The first set of new gates for the canal expansion had just been delivered, and although the presentation was on the progress being made in Panama, the conversations and questions tended to gravitate to what is going on in the states. Some of the key questions included:

  • Which ports are already able to receive Post-Panamax ships (e.g., Norfolk)?
  • Which ports are aggressively expanding through dredging (e.g., Miami) or other infrastructure changes (e.g., NY/NJ increasing the clearance of the Bayonne Bridge)
  • Which ports (e.g., Boston) are choosing to cater to the smaller vessels in lieu of expansion?

Similarly, there was much discussion on how the East Coast railroads – Norfolk-Southern and CSX – were walking a fine line between aggressively expanding inland service (NS’s Heartland Corridor; CSX’s National Gateway Imitative) to take advantage of business coming through the canal while not upsetting their two largest customers … the Union Pacific and BNSF (i.e., the West Coast railroads).

And remember that this is all occurring while the CN and Kansas City Southern continue to pitch and develop mid-America alternatives to both the US West Coast and the canal through Canada (CN) and Mexico (KCS).

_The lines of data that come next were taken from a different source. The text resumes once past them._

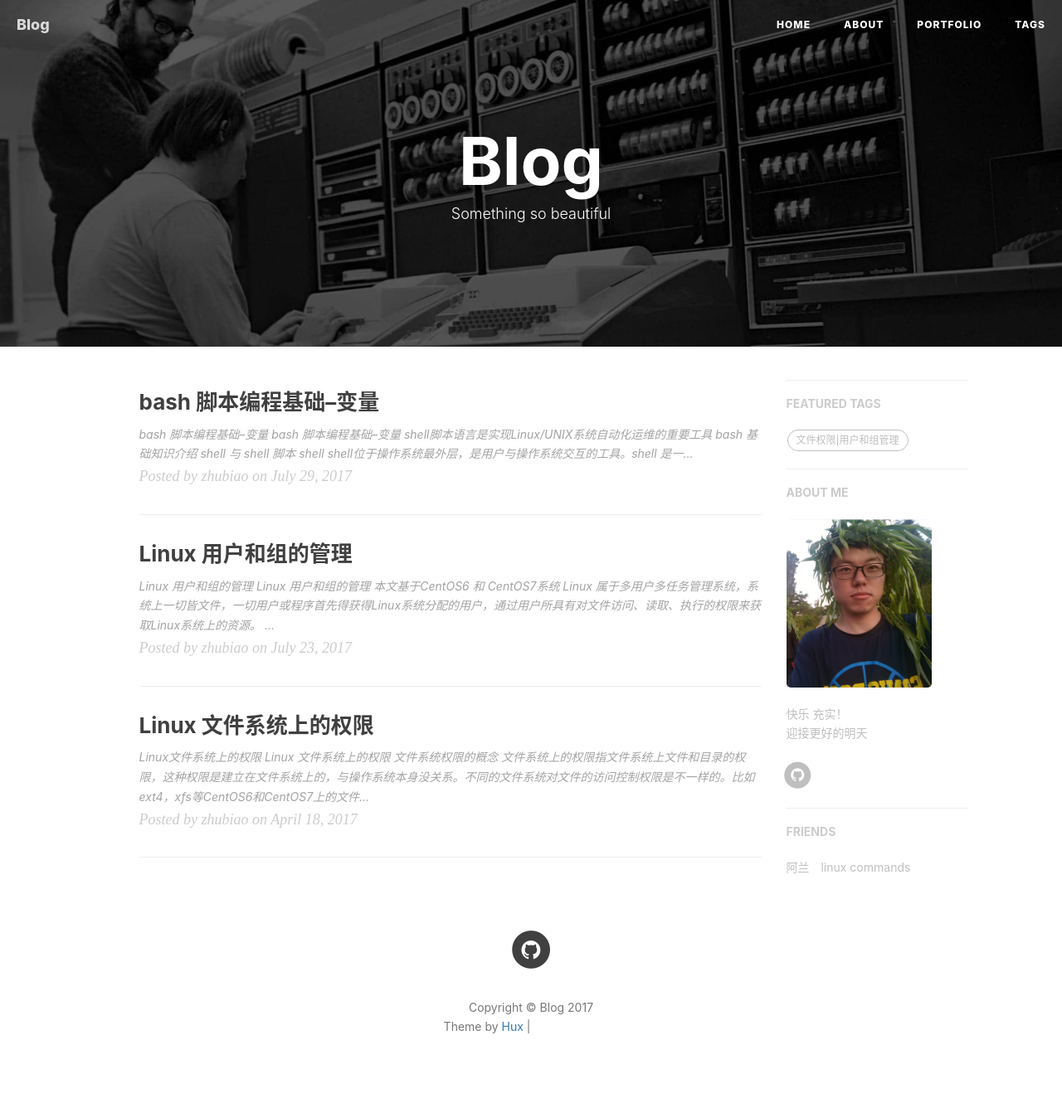
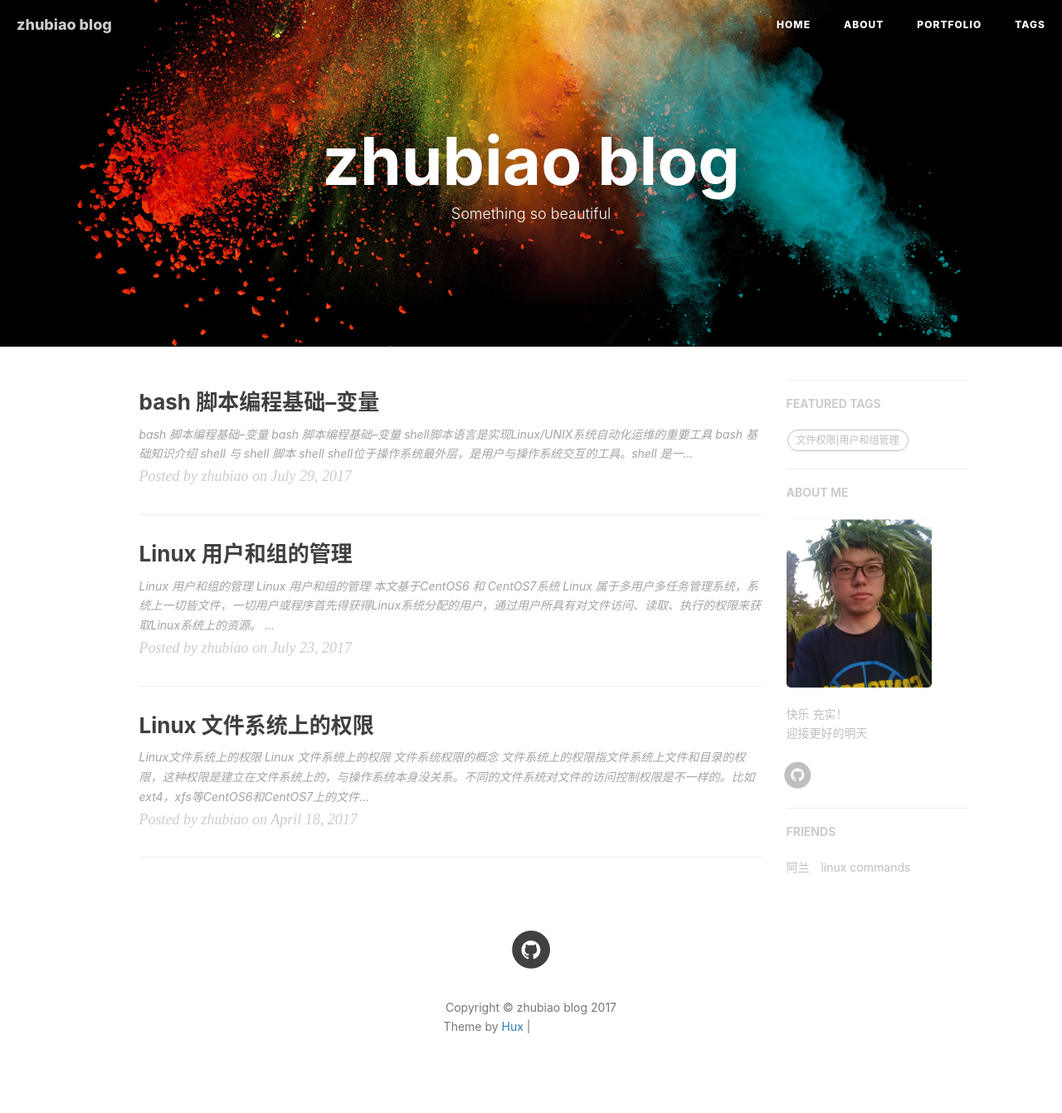
Before and after one commit to zhubiaook/zhubiaook.github.io, a Jekyll site: the page built from index.html, in a window 1280 px wide. Shown: the whole page at 83% size. Built offline with Jekyll 4.4.1, drawn with Linux system fonts in a browser that asks for light colours; nearby versions of some CDN libraries; the list of posts is cut into pages by our own code; comment, search, counter and statistics services are not loaded; grey boxes are pictures that could not be loaded.

```diff
--- a/_config.yml
+++ b/_config.yml
@@ -1,6 +1,6 @@
 # Site settings
-title: Blog
-SEOTitle: zhubiao-blog | zhu biao
+title: zhubiao blog
+SEOTitle: zhubiao-blog | zhu-biao
 header-img: img/home-bg.jpg
 email: zhubiaook@gmail.com
 description: "Cool Blog"
```
Also changed, not shown: img/34b98a13ba2d1abd8484f4f689769cdf.jpg (added), img/home-bg.jpg, img/jsjzf-bg.jpg (added).
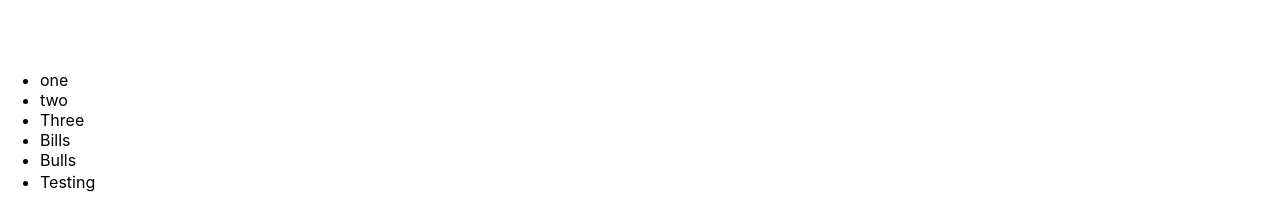
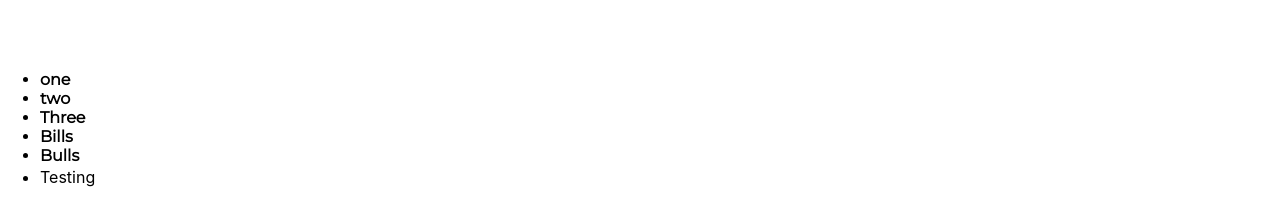
Before and after one commit to jminterwebs/jmdesign, a React (Create React App) app: page / in a window 1280 px wide. Shown: the part 1832-2040 px from the top of the page. Built offline with nearby package versions, Linux system fonts and the light colour scheme; a web font is replaced by a local one.

Commit message:
updated list

```diff
--- a/src/components/list/List.js
+++ b/src/components/list/List.js
@@ -11,7 +11,7 @@ function List(props) {
   const listItems = list
     ? list.map(listItem => {
         return (
-          <li key={listItem} className={`listItem ${styledList}`}>
+          <li key={listItem} className={`listItem ${styledList} list-style`}>
             {listItem}
           </li>
         );
--- a/src/components/list/list.scss
+++ b/src/components/list/list.scss
@@ -1,4 +1,5 @@
 @import '../../styles/scss/colors.scss';
+@import '../../styles/scss/typography.scss';
 
 .list {
   padding: 0.15em 0;
@@ -8,3 +9,9 @@
   list-style: none;
   padding-left: 0;
 }
+
+.list-style {
+  font-family: $font-style;
+  font-size: $font-label;
+  font-weight: $font-weight-medium;
+}
```
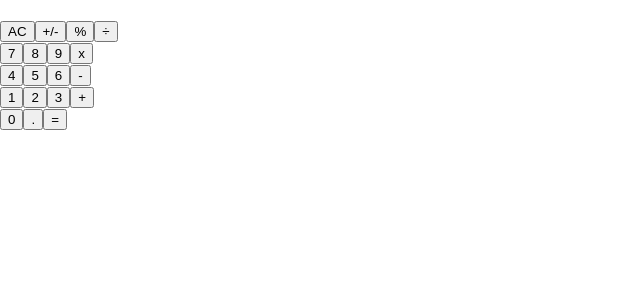
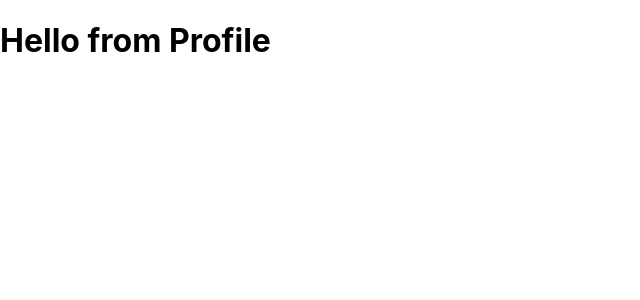
Before and after one commit to DcRonan/calculator-react, a React (Create React App) app: page /profile in a window 1280 px wide. Shown: the top 300 px of the page, without its empty margins (0-640 px from the left). Built offline with nearby package versions, Linux system fonts and the light colour scheme.

Commit message:
add routes

```diff
--- /dev/null
+++ b/src/components/Profile.js
@@ -0,0 +1,5 @@
+import React from 'react';
+
+const Profile = () => (<div><h1>Hello from Profile</h1></div>);
+
+export default Profile;
--- /dev/null
+++ b/src/components/Routes.js
@@ -0,0 +1,15 @@
+import React from 'react';
+import { BrowserRouter, Switch, Route } from 'react-router-dom';
+import App from './App';
+import Profile from './Profile';
+
+const Routes = () => (
+  <BrowserRouter>
+    <Switch>
+      <Route path="/" component={App} exact />
+      <Route path="/profile" component={Profile} exact />
+    </Switch>
+  </BrowserRouter>
+);
+
+export default Routes;
--- a/src/index.js
+++ b/src/index.js
@@ -1,14 +1,13 @@
 import React from 'react';
 import ReactDOM from 'react-dom';
-import { BrowserRouter } from 'react-router-dom';
 import './index.css';
-import App from './components/App';
+import Routes from './components/Routes';
 import reportWebVitals from './reportWebVitals';
 
 ReactDOM.render(
-  <BrowserRouter>
-    <App />
-  </BrowserRouter>,
+  <React.StrictMode>
+    <Routes />
+  </React.StrictMode>,
   document.getElementById('root'),
 );
 
```
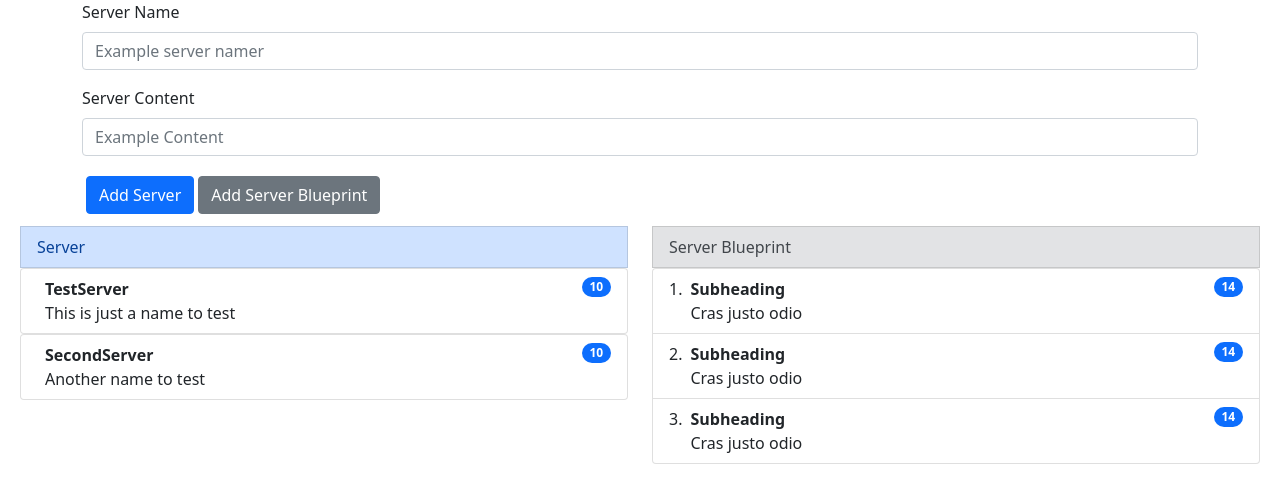
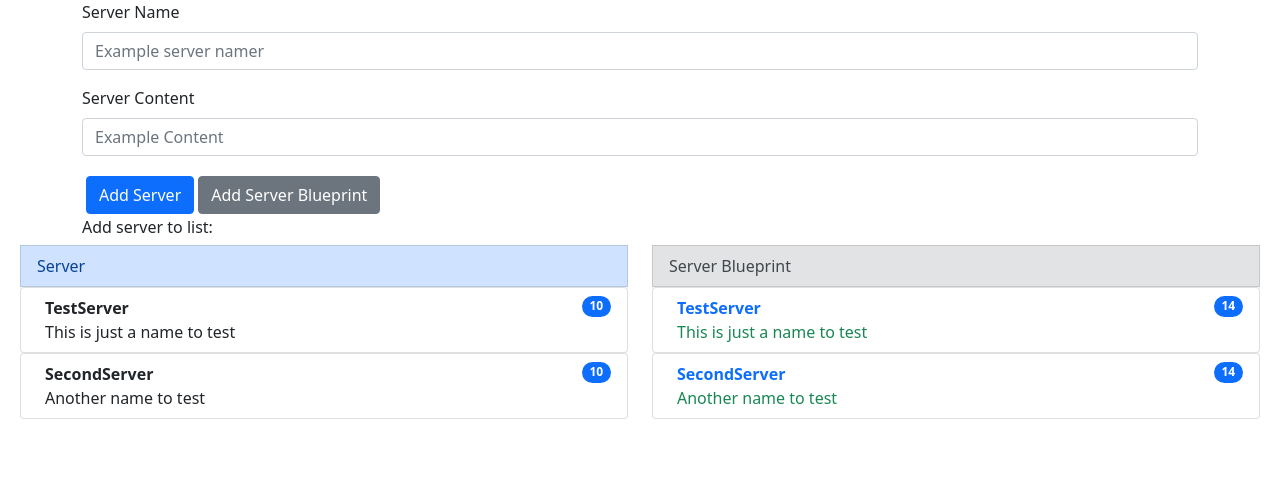
Before and after one commit to FoxGeoff/input-output, an Angular app: page / in a window 1280 px wide. Shown: the top 492 px of the page. Built offline with nearby package versions, Linux system fonts and the light colour scheme.

Commit message:
dynamic data to add to list

```diff
--- a/src/app/app.module.ts
+++ b/src/app/app.module.ts
@@ -6,6 +6,7 @@ import { AppComponent } from './app.component';
 import { DashboardComponent } from './dashboard/dashboard.component';
 import { ServerListComponent } from './server-list/server-list.component';
 import { ServerItemComponent } from './server-item/server-item.component';
+import { FormsModule } from '@angular/forms';
 
 @NgModule({
   declarations: [
@@ -16,7 +17,8 @@ import { ServerItemComponent } from './server-item/server-item.component';
   ],
   imports: [
     BrowserModule,
-    AppRoutingModule
+    AppRoutingModule,
+    FormsModule
   ],
   providers: [],
   bootstrap: [AppComponent]
--- a/src/app/dashboard/dashboard.component.html
+++ b/src/app/dashboard/dashboard.component.html
@@ -1,26 +1,43 @@
 <div class="container">
   <div class="mb-3">
-    <label for="serveName" class="form-label">Server Name</label>
+    <label for="newName" class="form-label">Server Name</label>
     <input
       type="text"
       class="form-control"
-      id="serverName"
+      id="newName"
       placeholder="Example server namer"
+      name="newName"
+      [(ngModel)]="newName"
+      required
     />
   </div>
   <div class="mb-3">
-    <label for="serverContent" class="form-label">Server Content</label>
+    <label for="newContent" class="form-label">Server Content</label>
     <input
       type="text"
       class="form-control"
-      id="serverContent"
+      id="newContent"
       placeholder="Example Content"
+      name="newContent"
+      [(ngModel)]="newContent"
+      required
     />
   </div>
-  <button type="button" class="btn btn-primary m-1">Add Server</button>
-  <button type="button" class="btn btn-secondary">Add Server Blueprint</button>
+  <button class="btn btn-primary m-1" (click)="onAddServer()">
+    Add Server
+  </button>
+  <button
+    type="button"
+    class="btn btn-secondary"
+    (click)="onAddServerBlueprint()"
+  >
+    Add Server Blueprint
+  </button>
+  <h6>Add server to list: {{ newName }} {{ newContent }}</h6>
 </div>
-<!--Group Lists -->
+
+
+<!--Group List Servers -->
 <div class="row m-2">
   <div class="col-6">
     <li class="list-group-item list-group-item-primary">Server</li>
@@ -36,34 +53,16 @@
       </li>
     </ol>
   </div>
-
+  <!--Group List Servers -->
   <div class="col-6">
     <li class="list-group-item list-group-item-secondary">Server Blueprint</li>
-    <ol class="list-group list-group-numbered">
+    <ol class="list-group list-group" *ngFor="let item of bluePrints">
       <li
         class="list-group-item d-flex justify-content-between align-items-start"
       >
         <div class="ms-2 me-auto">
-          <div class="fw-bold">Subheading</div>
-          Cras justo odio
-        </div>
-        <span class="badge bg-primary rounded-pill">14</span>
-      </li>
-      <li
-        class="list-group-item d-flex justify-content-between align-items-start"
-      >
-        <div class="ms-2 me-auto">
-          <div class="fw-bold">Subheading</div>
-          Cras justo odio
-        </div>
-        <span class="badge bg-primary rounded-pill">14</span>
-      </li>
-      <li
-        class="list-group-item d-flex justify-content-between align-items-start"
-      >
-        <div class="ms-2 me-auto">
-          <div class="fw-bold">Subheading</div>
-          Cras justo odio
+          <div class="fw-bold text-primary">{{ item.name }}</div>
+          <div class="text-success">{{ item.content }} </div>
         </div>
         <span class="badge bg-primary rounded-pill">14</span>
       </li>
--- a/src/app/dashboard/dashboard.component.ts
+++ b/src/app/dashboard/dashboard.component.ts
@@ -13,23 +13,40 @@ export class Server {
 })
 export class DashboardComponent implements OnInit {
 
-  name: string = '';
-  content: string = '';
+  newName: string = '';
+  newContent: string = '';
   servers: Server[] = [];
-
+  bluePrints: Server[] = [];
 
   constructor() { }
 
   ngOnInit(): void {
     this.servers = [
-      { name:'TestServer', content: 'This is just a name to test'},
-      { name: 'SecondServer', content: 'Another name to test'}
+      { name: 'TestServer', content: 'This is just a name to test' },
+      { name: 'SecondServer', content: 'Another name to test' }
     ]
-    console.log(this.servers);
+    this.bluePrints = [
+      { name: 'TestServer', content: 'This is just a name to test' },
+      { name: 'SecondServer', content: 'Another name to test' }
+    ]
   }
 
-  addServer() {
-    this.servers.push(new Server(this.name, this.content));
+  onAddServer() {
+    this.servers.push({
+      name: this.newName,
+      content: this.newContent
+    });
+    this.newName = "";
+    this.newContent ="";
+  }
+
+  onAddServerBlueprint() {
+    this.bluePrints.push({
+      name: this.newName,
+      content: this.newContent
+    });
+    this.newName = "";
+    this.newContent ="";
   }
 
 }
```
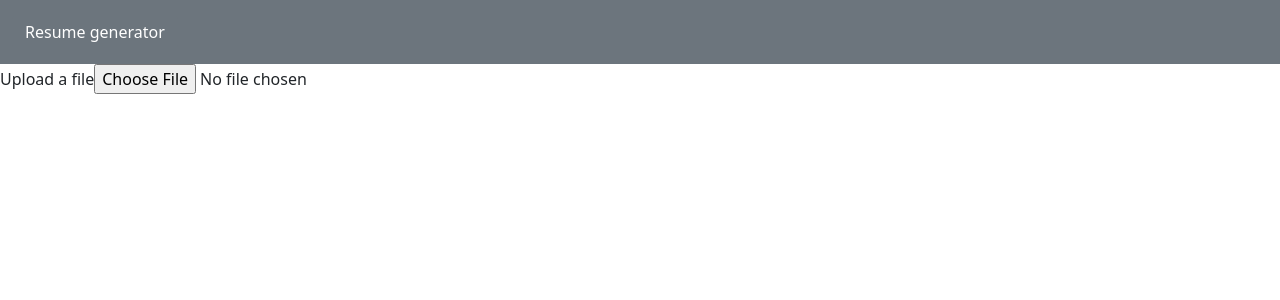
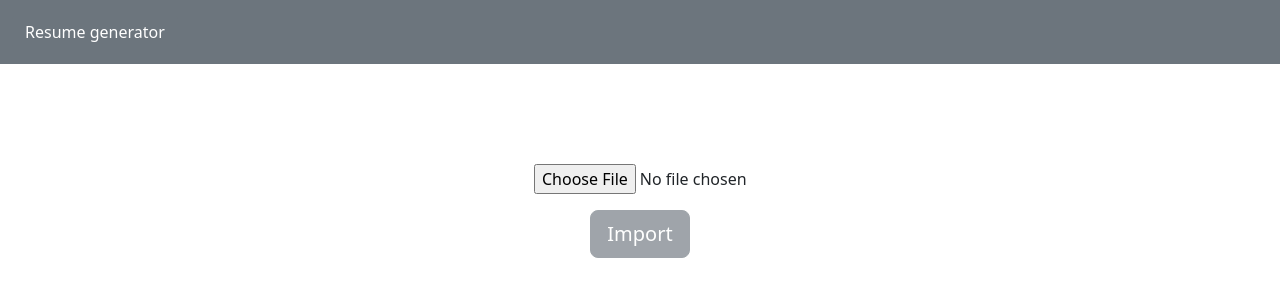
Before and after one commit to nikolozb/ol-academy-resume-generator, a React (Create React App) app: page /import-resume in a window 1280 px wide. Shown: the top 300 px of the page. Built offline with nearby package versions, Linux system fonts and the light colour scheme.

Commit message:
import-page/import

```diff
--- a/src/components/ExportJSON.jsx
+++ b/src/components/ExportJSON.jsx
@@ -3,11 +3,14 @@ import { useState } from "react";
 import { Button } from "reactstrap";
 
 const ExportJSON = () => {
-  const [data] = useState(localStorage.getItem("data"));
+  const [data] = useState({
+    ...JSON.parse(localStorage.getItem("data")),
+    ...JSON.parse(localStorage.getItem("template")),
+  });
 
   const exportJSONData = () => {
     const jsonString = `data:text/json;chatset=utf-8,${encodeURIComponent(
-      data
+      JSON.stringify(data)
     )}`;
     const link = document.createElement("a");
     link.href = jsonString;
--- a/src/index.scss
+++ b/src/index.scss
@@ -268,3 +268,15 @@ a {
   background-color: white;
   user-select: none;
 }
+
+.import-resume {
+  margin-top: 100px;
+  display: flex;
+  flex-direction: column;
+  align-items: center;
+  row-gap: 16px;
+
+  &__input {
+    margin-left: 100px;
+  }
+}
--- a/src/pages/ImportResume.jsx
+++ b/src/pages/ImportResume.jsx
@@ -1,4 +1,7 @@
 import { useState } from "react";
+import { createSearchParams, useNavigate } from "react-router-dom";
+
+import { Button } from "reactstrap";
 
 const ImportResume = () => {
   const [data, setData] = useState(null);
@@ -14,18 +17,32 @@ const ImportResume = () => {
     reader.readAsText(e.target.files[0]);
   };
 
+  const navigate = useNavigate();
+
+  const handleNavigate = () => {
+    navigate({
+      pathname: "/create",
+      search: createSearchParams({
+        theme: data.theme,
+        color: data.color,
+      }).toString(),
+    });
+    localStorage.setItem("data", JSON.stringify(data));
+  };
+
   return (
-    <>
-      <label htmlFor="file" className="custom-file-upload">
-        Upload a file
-      </label>
+    <div className="import-resume">
       <input
         id="file"
         type="file"
         accept="application/JSON"
         onChange={handleUpload}
+        className="import-resume__input"
       />
-    </>
+      <Button disabled={data === null} size="lg" onClick={handleNavigate}>
+        Import
+      </Button>
+    </div>
   );
 };
 
```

Even if some of these plans get substantially delayed (I’m looking at you, NY/NJ) or never come to fruition (I cheering foryou KCS!), the increased capacity and competition will prove to be a tremendous benefit to international shippers. Why? Because it’s not as if our West Coast ports and railroads are going to give up their current volumes without a fight.

But beyond a simple “race to the bottom” on price, I see the steadily-developing alternatives as a boon for more sophisticated, blended, multi-modal solutions that will offer shippers an increasingly nuanced means of optimizing service, cost, and risk. When that happens, every shipper – even those who ultimately remain status quo – should stand to benefit.

Have you investigated how the Panama Canal expansion will affect your company’s shipping strategy? Do you have any predictions about how multi-modal transportation, in general, will be impacted? Let’s continue the conversation.

More Resources

Eliminating the Gridlock in Transportation

Five Step Approach: Can You Capitalize on the Panama Canal Expansion?

Six Ways to Save Costs in Transportation and Logistics

Photo Credit: gailf548

Jim Tompkins